When it comes to the classics, one has to remember the movie Citizen Kane that was a groundbreaking cinematic masterpiece and remains as fresh and exciting as its initial release in 1941. So great was the genius of Orson Wells not only as the star and director but his behind the scenes of technical creativity and how about the supporting cast of some of the greats such as Joseph Cotten, Agnes Moorehead, and Everett Sloan.

There is so much more to write about the movies of that era but hopefully you seniors are remembering some of the movies and actors that were your favorites as you grew up in the 30’s and 40’s and for the younger generation a little history of what your senior relatives enjoyed in going to the movies.

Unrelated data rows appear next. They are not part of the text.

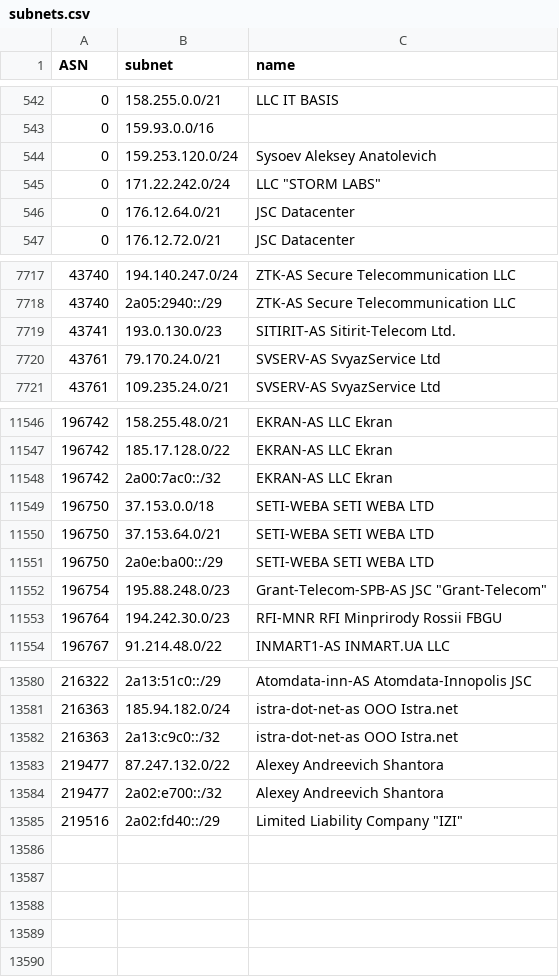
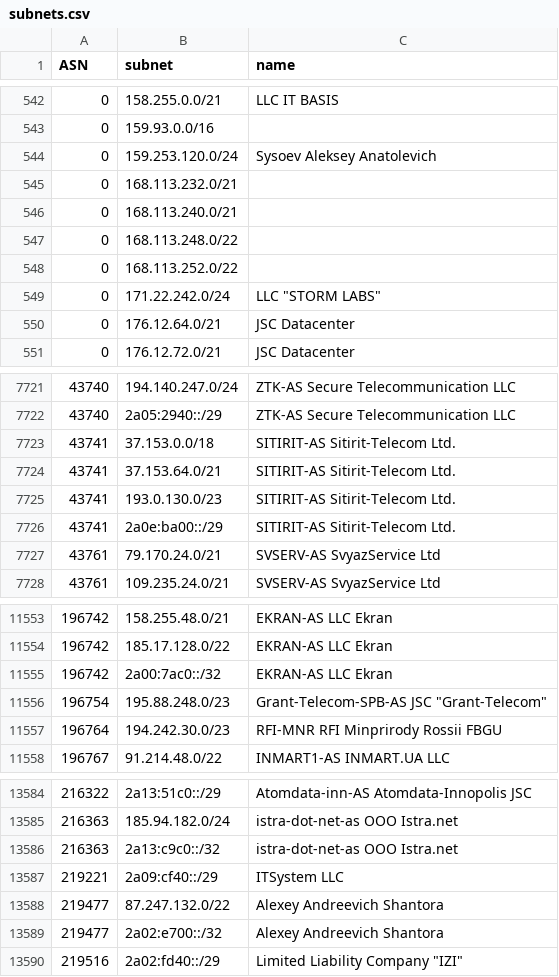
Before and after one commit to esergion/subnets-fetcher, a CSV file: countries/ru/subnets.csv, drawn as a sheet; only a part is shown, gaps mark what is left out.

```diff
--- a/countries/ru/subnets.csv
+++ b/countries/ru/subnets.csv
@@ -544,2 +544,6 @@ ASN,subnet,name
 0,159.253.120.0/24,Sysoev Aleksey Anatolevich
+0,168.113.232.0/21,
+0,168.113.240.0/21,
+0,168.113.248.0/22,
+0,168.113.252.0/22,
 0,171.22.242.0/24,"LLC ""STORM LABS"""
@@ -7718,3 +7722,6 @@ ASN,subnet,name
 43740,2a05:2940::/29,ZTK-AS Secure Telecommunication LLC
+43741,37.153.0.0/18,SITIRIT-AS Sitirit-Telecom Ltd.
+43741,37.153.64.0/21,SITIRIT-AS Sitirit-Telecom Ltd.
 43741,193.0.130.0/23,SITIRIT-AS Sitirit-Telecom Ltd.
+43741,2a0e:ba00::/29,SITIRIT-AS Sitirit-Telecom Ltd.
 43761,79.170.24.0/21,SVSERV-AS SvyazService Ltd
@@ -11548,5 +11555,2 @@ ASN,subnet,name
 196742,2a00:7ac0::/32,EKRAN-AS LLC Ekran
-196750,37.153.0.0/18,SETI-WEBA SETI WEBA LTD
-196750,37.153.64.0/21,SETI-WEBA SETI WEBA LTD
-196750,2a0e:ba00::/29,SETI-WEBA SETI WEBA LTD
 196754,195.88.248.0/23,"Grant-Telecom-SPB-AS JSC ""Grant-Telecom"""
@@ -13582,2 +13586,3 @@ ASN,subnet,name
 216363,2a13:c9c0::/32,istra-dot-net-as OOO Istra.net
+219221,2a09:cf40::/29,ITSystem LLC
 219477,87.247.132.0/22,Alexey Andreevich Shantora
```
Also changed, not shown: 2 other files.
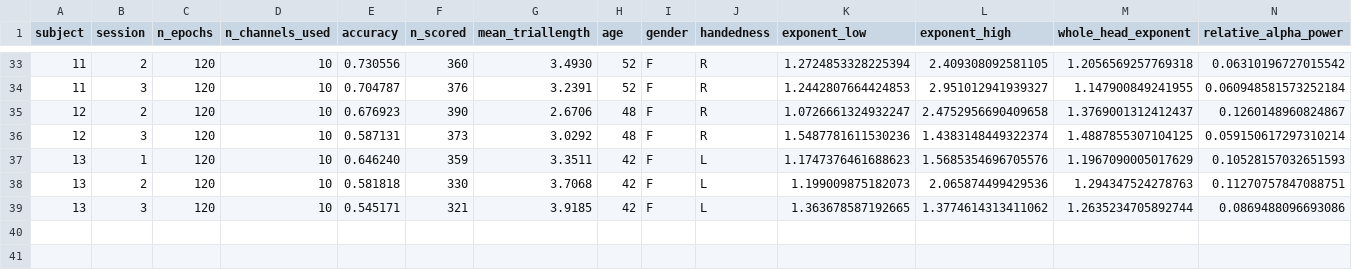
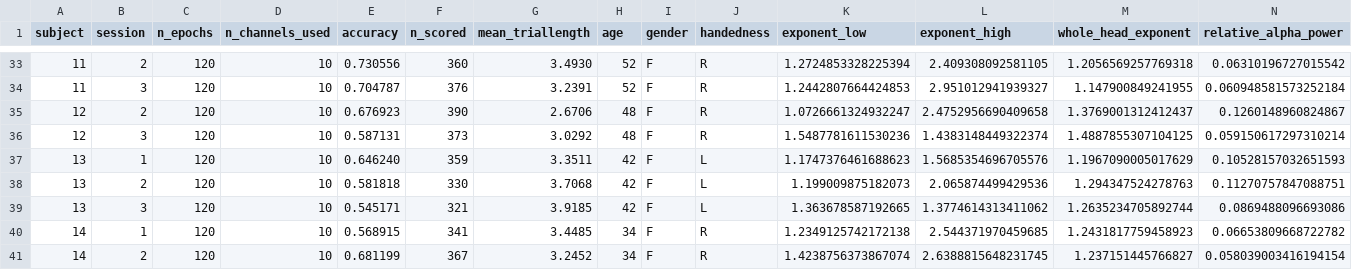
Before and after one commit to dgkenn/Codex-playground-, a CSV file: bsde/results/stieger_features.csv, drawn as a sheet; only a part is shown, gaps mark what is left out; rows hold the shown columns only; the diff names each change by its address in the sheet, - before the commit and + after, or states it on an @@ line.

```diff
--- a/bsde/results/stieger_features.csv
+++ b/bsde/results/stieger_features.csv
+row 40: 14 | 1 | 120 | 10 | 0.568915 | 341 | 3.4485 | 34 | F | R | 1.2349125742172138 | 2.544371970459685 | 1.2431817759458923 | 0.06653809668722782
+row 41: 14 | 2 | 120 | 10 | 0.681199 | 367 | 3.2452 | 34 | F | R | 1.4238756373867074 | 2.6388815648231745 | 1.237151445766827 | 0.058039003416194154
```
Also changed, not shown: 1 other file.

Many seniors feel blessed to have experienced clean and wholesome movie entertainment that did not require ratings-think about that.

Time marches on and the movies of today have to be rated, which really reflects the ethical values that society has accepted as the norm. However, the last of the great generation has rejected this norm but when possible they find old movies and play them again as Humphrey Bogart said, “play it again Sam.”

However, that’s from a place and time I am from.

Charles Vandegriff, Sr.

Charles spent a fifty-four-year career in technology, retiring at the director level from three major corporations. Followed by three-plus years as a freelance columnist, he has published three books, made over three hundred speeches to senior organizations, and been involved in numerous radio interviews and one television commercial. He has been married for sixty-five years, and has four children, seven grandchildren and thirteen great-grand children. Charles is also a Navy veteran.